Before-and-after change data -
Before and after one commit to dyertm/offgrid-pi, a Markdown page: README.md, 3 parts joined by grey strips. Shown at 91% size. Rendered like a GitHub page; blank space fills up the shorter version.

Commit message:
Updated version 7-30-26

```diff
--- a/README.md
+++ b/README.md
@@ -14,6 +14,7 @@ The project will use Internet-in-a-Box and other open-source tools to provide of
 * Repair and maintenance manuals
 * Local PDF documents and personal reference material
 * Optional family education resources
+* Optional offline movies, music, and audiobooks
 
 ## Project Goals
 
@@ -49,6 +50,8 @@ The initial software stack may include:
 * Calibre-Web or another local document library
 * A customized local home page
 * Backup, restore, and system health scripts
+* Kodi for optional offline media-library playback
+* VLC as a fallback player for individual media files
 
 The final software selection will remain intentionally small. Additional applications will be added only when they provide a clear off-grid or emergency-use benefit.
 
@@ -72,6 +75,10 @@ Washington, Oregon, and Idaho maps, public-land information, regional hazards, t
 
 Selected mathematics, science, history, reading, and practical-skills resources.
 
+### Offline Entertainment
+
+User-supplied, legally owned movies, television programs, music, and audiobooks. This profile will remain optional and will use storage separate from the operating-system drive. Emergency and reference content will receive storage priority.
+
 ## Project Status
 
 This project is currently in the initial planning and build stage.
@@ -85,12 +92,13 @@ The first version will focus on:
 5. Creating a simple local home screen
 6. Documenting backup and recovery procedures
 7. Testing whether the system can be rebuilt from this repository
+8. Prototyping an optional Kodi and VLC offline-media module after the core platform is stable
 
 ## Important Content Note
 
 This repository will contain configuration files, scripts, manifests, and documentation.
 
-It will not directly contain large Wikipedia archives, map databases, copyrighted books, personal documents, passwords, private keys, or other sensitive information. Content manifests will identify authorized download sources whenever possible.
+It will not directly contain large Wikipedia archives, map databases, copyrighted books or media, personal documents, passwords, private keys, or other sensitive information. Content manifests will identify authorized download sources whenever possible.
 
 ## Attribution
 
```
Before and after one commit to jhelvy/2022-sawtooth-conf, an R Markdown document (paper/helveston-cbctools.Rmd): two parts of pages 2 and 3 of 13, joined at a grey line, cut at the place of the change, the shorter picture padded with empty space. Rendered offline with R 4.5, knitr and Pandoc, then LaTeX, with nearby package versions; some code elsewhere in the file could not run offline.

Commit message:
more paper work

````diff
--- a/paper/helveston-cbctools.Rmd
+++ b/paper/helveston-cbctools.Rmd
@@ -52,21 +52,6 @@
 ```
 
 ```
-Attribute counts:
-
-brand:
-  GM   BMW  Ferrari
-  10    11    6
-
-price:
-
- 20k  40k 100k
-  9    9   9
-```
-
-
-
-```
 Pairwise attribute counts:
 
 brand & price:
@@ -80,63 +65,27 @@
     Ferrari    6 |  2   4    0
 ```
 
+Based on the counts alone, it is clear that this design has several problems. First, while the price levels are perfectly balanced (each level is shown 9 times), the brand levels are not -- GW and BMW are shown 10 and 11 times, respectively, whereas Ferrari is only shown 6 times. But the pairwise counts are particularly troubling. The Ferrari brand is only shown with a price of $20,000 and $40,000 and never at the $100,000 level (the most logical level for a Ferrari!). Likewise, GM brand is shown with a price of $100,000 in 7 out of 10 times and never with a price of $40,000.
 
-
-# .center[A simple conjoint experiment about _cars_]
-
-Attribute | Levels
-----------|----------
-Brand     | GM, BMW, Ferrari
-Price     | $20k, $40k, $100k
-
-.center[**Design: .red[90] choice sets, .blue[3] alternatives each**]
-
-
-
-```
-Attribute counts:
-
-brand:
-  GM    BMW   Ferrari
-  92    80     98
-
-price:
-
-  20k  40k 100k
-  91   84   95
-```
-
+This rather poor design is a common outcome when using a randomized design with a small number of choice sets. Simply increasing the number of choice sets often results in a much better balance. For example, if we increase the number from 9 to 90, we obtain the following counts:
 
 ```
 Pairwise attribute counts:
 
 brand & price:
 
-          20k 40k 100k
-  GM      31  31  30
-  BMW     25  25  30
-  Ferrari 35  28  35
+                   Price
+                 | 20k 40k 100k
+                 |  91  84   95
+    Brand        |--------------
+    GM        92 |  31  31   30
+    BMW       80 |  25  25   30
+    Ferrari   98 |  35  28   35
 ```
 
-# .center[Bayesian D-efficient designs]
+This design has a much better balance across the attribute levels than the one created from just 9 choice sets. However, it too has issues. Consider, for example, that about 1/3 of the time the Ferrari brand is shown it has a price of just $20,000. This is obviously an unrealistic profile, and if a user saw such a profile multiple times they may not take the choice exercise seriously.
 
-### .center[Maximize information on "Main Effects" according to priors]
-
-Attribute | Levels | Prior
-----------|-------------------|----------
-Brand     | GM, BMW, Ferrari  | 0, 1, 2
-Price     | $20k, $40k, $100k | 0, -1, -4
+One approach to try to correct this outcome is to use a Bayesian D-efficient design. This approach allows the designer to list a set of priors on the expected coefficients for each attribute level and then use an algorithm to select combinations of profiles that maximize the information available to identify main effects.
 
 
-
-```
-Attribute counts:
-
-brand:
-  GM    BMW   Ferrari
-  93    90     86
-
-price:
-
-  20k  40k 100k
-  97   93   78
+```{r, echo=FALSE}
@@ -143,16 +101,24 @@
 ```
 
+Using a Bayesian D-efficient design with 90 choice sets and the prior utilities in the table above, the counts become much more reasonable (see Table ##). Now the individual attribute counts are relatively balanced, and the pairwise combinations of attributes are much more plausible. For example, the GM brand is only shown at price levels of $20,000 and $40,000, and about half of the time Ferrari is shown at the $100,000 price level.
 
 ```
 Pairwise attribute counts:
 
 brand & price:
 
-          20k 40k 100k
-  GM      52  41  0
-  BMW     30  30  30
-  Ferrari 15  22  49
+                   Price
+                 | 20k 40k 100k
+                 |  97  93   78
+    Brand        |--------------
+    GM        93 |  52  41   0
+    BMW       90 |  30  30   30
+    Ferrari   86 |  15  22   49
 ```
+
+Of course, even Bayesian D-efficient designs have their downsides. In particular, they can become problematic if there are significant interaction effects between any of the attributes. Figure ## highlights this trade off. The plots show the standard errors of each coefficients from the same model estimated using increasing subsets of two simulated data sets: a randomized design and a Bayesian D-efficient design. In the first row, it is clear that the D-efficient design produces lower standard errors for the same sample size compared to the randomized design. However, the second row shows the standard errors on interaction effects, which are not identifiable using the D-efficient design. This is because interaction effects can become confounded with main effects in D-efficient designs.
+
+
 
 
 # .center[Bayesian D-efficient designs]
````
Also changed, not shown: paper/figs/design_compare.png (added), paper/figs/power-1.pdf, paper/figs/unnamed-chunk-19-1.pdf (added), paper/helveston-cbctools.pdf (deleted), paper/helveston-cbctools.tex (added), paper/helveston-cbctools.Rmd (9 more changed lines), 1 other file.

Task details - The entries above must be repeated word for word.

Result -
Before and after one commit to dyertm/offgrid-pi, a Markdown page: README.md, 3 parts joined by grey strips. Shown at 91% size. Rendered like a GitHub page; blank space fills up the shorter version.

Commit message:
Updated version 7-30-26

```diff
--- a/README.md
+++ b/README.md
@@ -14,6 +14,7 @@ The project will use Internet-in-a-Box and other open-source tools to provide of
 * Repair and maintenance manuals
 * Local PDF documents and personal reference material
 * Optional family education resources
+* Optional offline movies, music, and audiobooks
 
 ## Project Goals
 
@@ -49,6 +50,8 @@ The initial software stack may include:
 * Calibre-Web or another local document library
 * A customized local home page
 * Backup, restore, and system health scripts
+* Kodi for optional offline media-library playback
+* VLC as a fallback player for individual media files
 
 The final software selection will remain intentionally small. Additional applications will be added only when they provide a clear off-grid or emergency-use benefit.
 
@@ -72,6 +75,10 @@ Washington, Oregon, and Idaho maps, public-land information, regional hazards, t
 
 Selected mathematics, science, history, reading, and practical-skills resources.
 
+### Offline Entertainment
+
+User-supplied, legally owned movies, television programs, music, and audiobooks. This profile will remain optional and will use storage separate from the operating-system drive. Emergency and reference content will receive storage priority.
+
 ## Project Status
 
 This project is currently in the initial planning and build stage.
@@ -85,12 +92,13 @@ The first version will focus on:
 5. Creating a simple local home screen
 6. Documenting backup and recovery procedures
 7. Testing whether the system can be rebuilt from this repository
+8. Prototyping an optional Kodi and VLC offline-media module after the core platform is stable
 
 ## Important Content Note
 
 This repository will contain configuration files, scripts, manifests, and documentation.
 
-It will not directly contain large Wikipedia archives, map databases, copyrighted books, personal documents, passwords, private keys, or other sensitive information. Content manifests will identify authorized download sources whenever possible.
+It will not directly contain large Wikipedia archives, map databases, copyrighted books or media, personal documents, passwords, private keys, or other sensitive information. Content manifests will identify authorized download sources whenever possible.
 
 ## Attribution
 
```
Before and after one commit to jhelvy/2022-sawtooth-conf, an R Markdown document (paper/helveston-cbctools.Rmd): two parts of pages 2 and 3 of 13, joined at a grey line, cut at the place of the change, the shorter picture padded with empty space. Rendered offline with R 4.5, knitr and Pandoc, then LaTeX, with nearby package versions; some code elsewhere in the file could not run offline.

Commit message:
more paper work

````diff
--- a/paper/helveston-cbctools.Rmd
+++ b/paper/helveston-cbctools.Rmd
@@ -52,21 +52,6 @@
 ```
 
 ```
-Attribute counts:
-
-brand:
-  GM   BMW  Ferrari
-  10    11    6
-
-price:
-
- 20k  40k 100k
-  9    9   9
-```
-
-
-
-```
 Pairwise attribute counts:
 
 brand & price:
@@ -80,63 +65,27 @@
     Ferrari    6 |  2   4    0
 ```
 
+Based on the counts alone, it is clear that this design has several problems. First, while the price levels are perfectly balanced (each level is shown 9 times), the brand levels are not -- GW and BMW are shown 10 and 11 times, respectively, whereas Ferrari is only shown 6 times. But the pairwise counts are particularly troubling. The Ferrari brand is only shown with a price of $20,000 and $40,000 and never at the $100,000 level (the most logical level for a Ferrari!). Likewise, GM brand is shown with a price of $100,000 in 7 out of 10 times and never with a price of $40,000.
 
-
-# .center[A simple conjoint experiment about _cars_]
-
-Attribute | Levels
-----------|----------
-Brand     | GM, BMW, Ferrari
-Price     | $20k, $40k, $100k
-
-.center[**Design: .red[90] choice sets, .blue[3] alternatives each**]
-
-
-
-```
-Attribute counts:
-
-brand:
-  GM    BMW   Ferrari
-  92    80     98
-
-price:
-
-  20k  40k 100k
-  91   84   95
-```
-
+This rather poor design is a common outcome when using a randomized design with a small number of choice sets. Simply increasing the number of choice sets often results in a much better balance. For example, if we increase the number from 9 to 90, we obtain the following counts:
 
 ```
 Pairwise attribute counts:
 
 brand & price:
 
-          20k 40k 100k
-  GM      31  31  30
-  BMW     25  25  30
-  Ferrari 35  28  35
+                   Price
+                 | 20k 40k 100k
+                 |  91  84   95
+    Brand        |--------------
+    GM        92 |  31  31   30
+    BMW       80 |  25  25   30
+    Ferrari   98 |  35  28   35
 ```
 
-# .center[Bayesian D-efficient designs]
+This design has a much better balance across the attribute levels than the one created from just 9 choice sets. However, it too has issues. Consider, for example, that about 1/3 of the time the Ferrari brand is shown it has a price of just $20,000. This is obviously an unrealistic profile, and if a user saw such a profile multiple times they may not take the choice exercise seriously.
 
-### .center[Maximize information on "Main Effects" according to priors]
-
-Attribute | Levels | Prior
-----------|-------------------|----------
-Brand     | GM, BMW, Ferrari  | 0, 1, 2
-Price     | $20k, $40k, $100k | 0, -1, -4
+One approach to try to correct this outcome is to use a Bayesian D-efficient design. This approach allows the designer to list a set of priors on the expected coefficients for each attribute level and then use an algorithm to select combinations of profiles that maximize the information available to identify main effects.
 
 
-
-```
-Attribute counts:
-
-brand:
-  GM    BMW   Ferrari
-  93    90     86
-
-price:
-
-  20k  40k 100k
-  97   93   78
+```{r, echo=FALSE}
@@ -143,16 +101,24 @@
 ```
 
+Using a Bayesian D-efficient design with 90 choice sets and the prior utilities in the table above, the counts become much more reasonable (see Table ##). Now the individual attribute counts are relatively balanced, and the pairwise combinations of attributes are much more plausible. For example, the GM brand is only shown at price levels of $20,000 and $40,000, and about half of the time Ferrari is shown at the $100,000 price level.
 
 ```
 Pairwise attribute counts:
 
 brand & price:
 
-          20k 40k 100k
-  GM      52  41  0
-  BMW     30  30  30
-  Ferrari 15  22  49
+                   Price
+                 | 20k 40k 100k
+                 |  97  93   78
+    Brand        |--------------
+    GM        93 |  52  41   0
+    BMW       90 |  30  30   30
+    Ferrari   86 |  15  22   49
 ```
+
+Of course, even Bayesian D-efficient designs have their downsides. In particular, they can become problematic if there are significant interaction effects between any of the attributes. Figure ## highlights this trade off. The plots show the standard errors of each coefficients from the same model estimated using increasing subsets of two simulated data sets: a randomized design and a Bayesian D-efficient design. In the first row, it is clear that the D-efficient design produces lower standard errors for the same sample size compared to the randomized design. However, the second row shows the standard errors on interaction effects, which are not identifiable using the D-efficient design. This is because interaction effects can become confounded with main effects in D-efficient designs.
+
+
 
 
 # .center[Bayesian D-efficient designs]
````
Also changed, not shown: paper/figs/design_compare.png (added), paper/figs/power-1.pdf, paper/figs/unnamed-chunk-19-1.pdf (added), paper/helveston-cbctools.pdf (deleted), paper/helveston-cbctools.tex (added), paper/helveston-cbctools.Rmd (9 more changed lines), 1 other file.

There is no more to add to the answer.